One-of-a-kind spectrometer reads vibrations between atoms to find structures of molecules:
By measuring the vibrations between atoms using femtosecond-long laser pulses, the Rice lab of chemist Junrong Zheng is able to discern the positions of atoms within molecules without the restrictions imposed by X-ray diffraction (XRD) and nuclear magnetic resonance (NMR) imaging.
The technique can capture the structure of molecules at room temperature or very low or high temperatures and in many kinds of samples...
"The atoms in every molecule are always vibrating, and each bond between atoms vibrates at a certain frequency, and in a certain direction," he said. "We found that if we can measure the direction of one vibration and then another, then we can know the angle between these two vibrations – and therefore the angle between the bonds."

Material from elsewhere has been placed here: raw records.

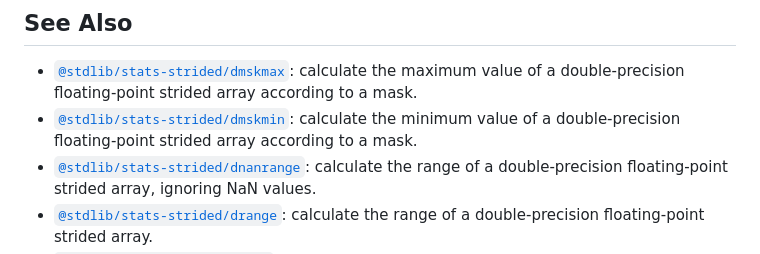
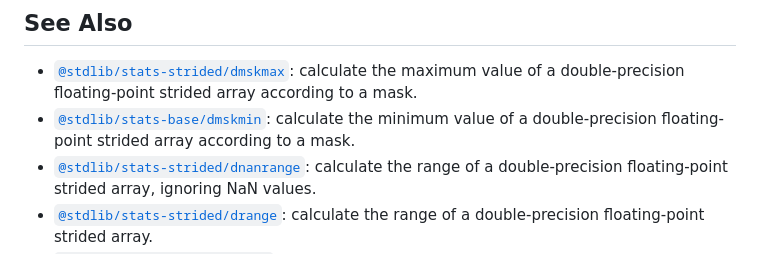
Before and after one commit to stdlib-js/stats-base-dmskrange, a Markdown page: README.md, the part around one of its changes. GitHub-like rendering.

```diff
--- a/README.md
+++ b/README.md
@@ -346,7 +346,7 @@ int main( void ) {
 ## See Also
 
 -   <span class="package-name">[`@stdlib/stats-strided/dmskmax`][@stdlib/stats/strided/dmskmax]</span><span class="delimiter">: </span><span class="description">calculate the maximum value of a double-precision floating-point strided array according to a mask.</span>
--   <span class="package-name">[`@stdlib/stats-strided/dmskmin`][@stdlib/stats/strided/dmskmin]</span><span class="delimiter">: </span><span class="description">calculate the minimum value of a double-precision floating-point strided array according to a mask.</span>
+-   <span class="package-name">[`@stdlib/stats-base/dmskmin`][@stdlib/stats/base/dmskmin]</span><span class="delimiter">: </span><span class="description">calculate the minimum value of a double-precision floating-point strided array according to a mask.</span>
 -   <span class="package-name">[`@stdlib/stats-strided/dnanrange`][@stdlib/stats/strided/dnanrange]</span><span class="delimiter">: </span><span class="description">calculate the range of a double-precision floating-point strided array, ignoring NaN values.</span>
 -   <span class="package-name">[`@stdlib/stats-strided/drange`][@stdlib/stats/strided/drange]</span><span class="delimiter">: </span><span class="description">calculate the range of a double-precision floating-point strided array.</span>
 -   <span class="package-name">[`@stdlib/stats-base/mskrange`][@stdlib/stats/base/mskrange]</span><span class="delimiter">: </span><span class="description">calculate the range of a strided array according to a mask.</span>
```
Also changed, not shown: other parts of README.md (+1 -1 lines), CHANGELOG.md (+0 -1 lines).
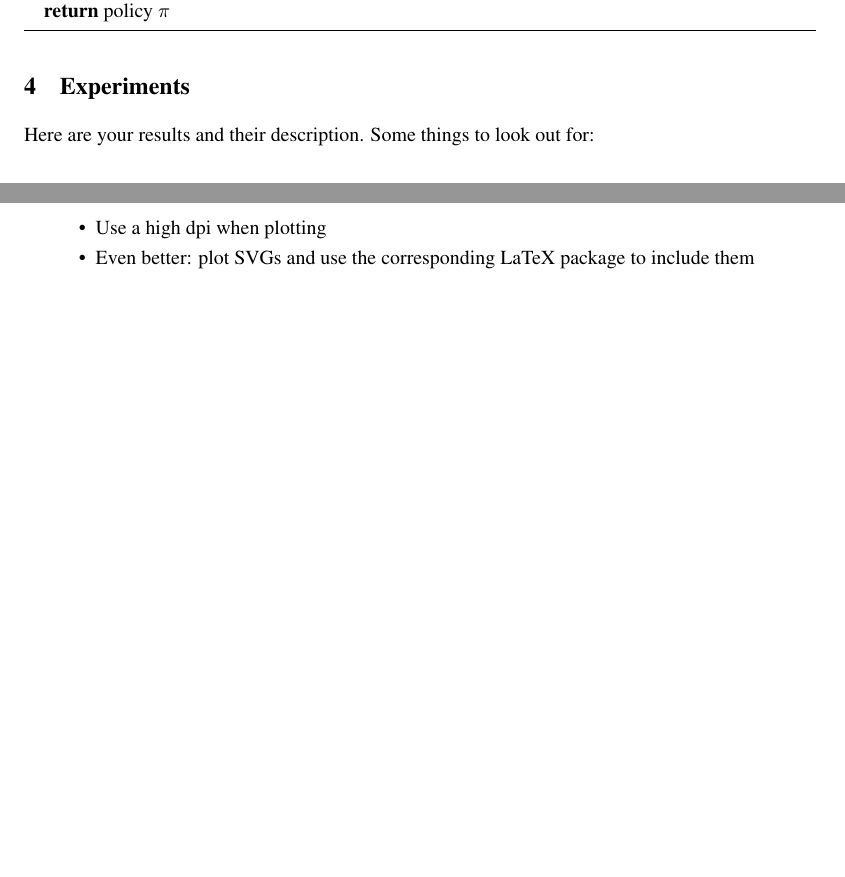
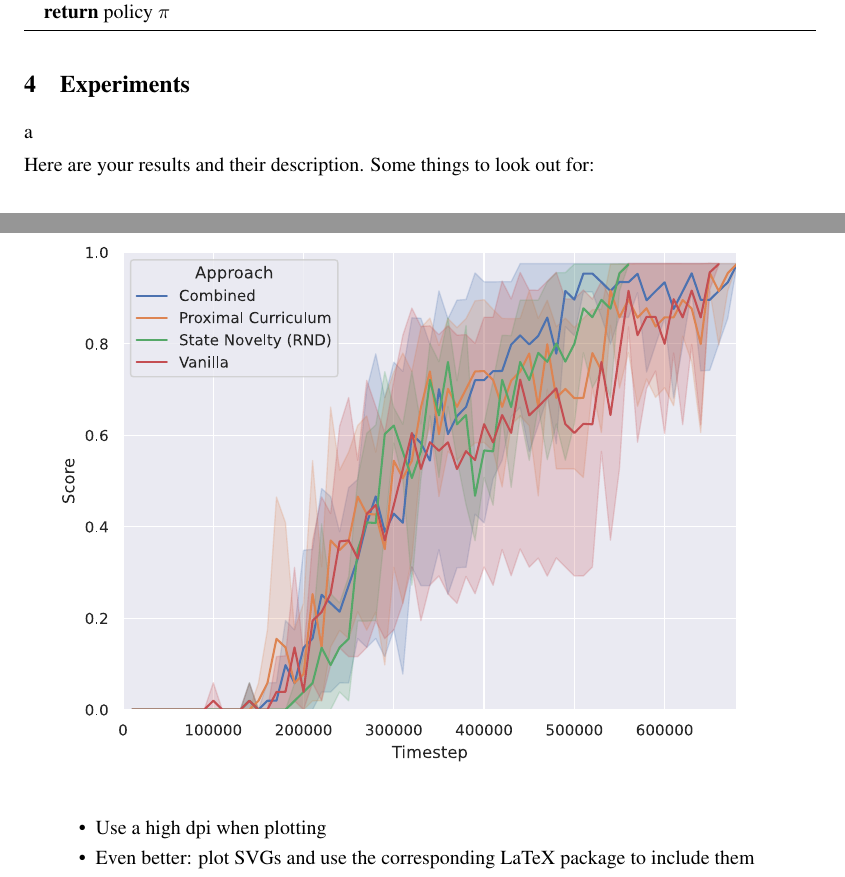
Before and after one commit to CrunchyFlakes/Novelty-Guided-Proximal-Curriculum-Learning, a LaTeX paper (proposal/main.tex): two parts of pages 3 and 4 of 7, joined at a grey line, cut so that both start at the same text, the shorter picture padded with empty space. Compiled offline with XeLaTeX.

Commit message:
add svg support

```diff
--- a/proposal/main.tex
+++ b/proposal/main.tex
@@ -13,6 +13,8 @@
 \usepackage{algorithm}
 \usepackage{algpseudocode}
 \usepackage{cleveref}
+\usepackage{svg}
+\usepackage{microtype}
 
 % Add your own as neccessary
 
@@ -127,6 +129,10 @@ To combine both approaches it suffices to lay both distributions (\cref{dist:pro
 
 
 \section{Experiments}
+\begin{figure}
+  \includesvg[width=1.0\textwidth]{../plots/doorkey8/results_per_approach_paper.svg}
+\end{figure}a
+
 Here are your results and their description. Some things to look out for:
 \begin{itemize}
     \item Use a high dpi when plotting
```
Also changed, not shown: proposal/.latexmkrc.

He said the researchers begin with the chemical formula and already know, through Fourier transform infrared spectroscopy, how many vibrational frequencies are contained in a given molecule. "Then we measure each vibrational mode, one by one. Once we get all the cross-angles, we can translate this to a model," he said.